Task
Handling large, bulky tools such as gas-powered tampers on and off trucks for use in construction and street maintenance.

Problem
Tools such as pavement breakers and gas-powered tampers typically weigh 90-150 lbs. (40-68 kg) and are often located on the truck in places making them difficult to load and unload. Risk factors include high forces applied in awkward postures. There are no good hand-holds on some of these tools. This is a high-risk activity even with 3 people performing the lift/lower.

Intervention
A group of construction workers developed and fabricated an arm that extends from the front bumper of the truck. The axis of rotation is offset from the vertical - this allows the arm to descend to pavement level as it swings away from the bumper. The tool can then be "walked" off the supporting plate at the end of the arm. When the crew is finished using the tool, one person can easily slide it onto the plate and push the arm toward the front bumper. The tool gradually rises to bumper height, where it can be secured for transport.

Cost
Estimated US $500 in parts and labor.

Evaluation of Intervention

  • Pros
  • Eliminates reaching and bending to lift or lower tool
  • Substitutes relatively low force pushing and sliding for heavy lift.
  • Cons
  • Depending on terrain or crown of road, tool may not descend fully to surface when arm is extended.
  • Some trucks may not have enough available space on front bumper.

Semi-Quantitative Evaluation of Intervention

  • Reduction of Identified Risk Factor
  • No New Risk Factors Introduced
  • Productivity not Reduced
  • Low Cost
  • Total
  • 4/5
  • 5/5
  • 5/5
  • 4/5
  • 18/20

Other Possible Interventions
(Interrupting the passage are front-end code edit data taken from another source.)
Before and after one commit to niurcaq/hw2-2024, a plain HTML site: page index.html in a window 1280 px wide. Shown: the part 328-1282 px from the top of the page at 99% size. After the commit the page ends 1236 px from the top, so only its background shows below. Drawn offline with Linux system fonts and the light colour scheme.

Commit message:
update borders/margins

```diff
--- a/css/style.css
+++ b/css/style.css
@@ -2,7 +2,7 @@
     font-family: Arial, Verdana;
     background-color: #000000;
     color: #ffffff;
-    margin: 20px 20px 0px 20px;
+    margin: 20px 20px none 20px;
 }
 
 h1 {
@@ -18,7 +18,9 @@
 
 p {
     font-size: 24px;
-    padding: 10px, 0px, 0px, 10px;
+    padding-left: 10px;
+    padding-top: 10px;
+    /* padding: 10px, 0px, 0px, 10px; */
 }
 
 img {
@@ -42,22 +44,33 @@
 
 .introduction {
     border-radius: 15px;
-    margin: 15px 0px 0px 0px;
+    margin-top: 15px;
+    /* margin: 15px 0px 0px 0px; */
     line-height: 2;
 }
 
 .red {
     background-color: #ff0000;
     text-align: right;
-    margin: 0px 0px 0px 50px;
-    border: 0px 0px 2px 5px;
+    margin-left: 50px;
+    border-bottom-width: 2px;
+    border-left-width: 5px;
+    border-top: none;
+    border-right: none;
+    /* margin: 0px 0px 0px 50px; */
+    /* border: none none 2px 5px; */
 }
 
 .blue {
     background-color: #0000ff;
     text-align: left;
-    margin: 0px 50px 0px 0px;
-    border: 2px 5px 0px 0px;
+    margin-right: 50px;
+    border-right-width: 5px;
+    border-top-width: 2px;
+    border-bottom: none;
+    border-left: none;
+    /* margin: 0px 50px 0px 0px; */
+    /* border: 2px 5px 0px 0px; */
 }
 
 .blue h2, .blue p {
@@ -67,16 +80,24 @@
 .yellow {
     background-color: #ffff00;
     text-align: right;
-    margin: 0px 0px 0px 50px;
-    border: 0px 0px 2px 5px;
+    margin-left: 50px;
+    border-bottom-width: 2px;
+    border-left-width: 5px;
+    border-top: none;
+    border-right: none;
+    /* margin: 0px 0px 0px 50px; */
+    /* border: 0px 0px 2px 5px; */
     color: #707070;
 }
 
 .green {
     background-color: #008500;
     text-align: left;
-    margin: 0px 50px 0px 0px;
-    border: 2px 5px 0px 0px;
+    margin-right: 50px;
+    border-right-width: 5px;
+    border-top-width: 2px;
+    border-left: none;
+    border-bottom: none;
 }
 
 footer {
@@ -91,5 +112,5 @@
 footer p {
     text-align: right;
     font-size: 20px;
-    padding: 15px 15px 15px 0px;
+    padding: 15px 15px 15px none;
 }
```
  • Hydraulic hoist on side of truck—this would be much more expensive and would take up more space.

Acknowledgements
Submitted by Ira Janowitz, PT, CPE, UC Ergonomics Program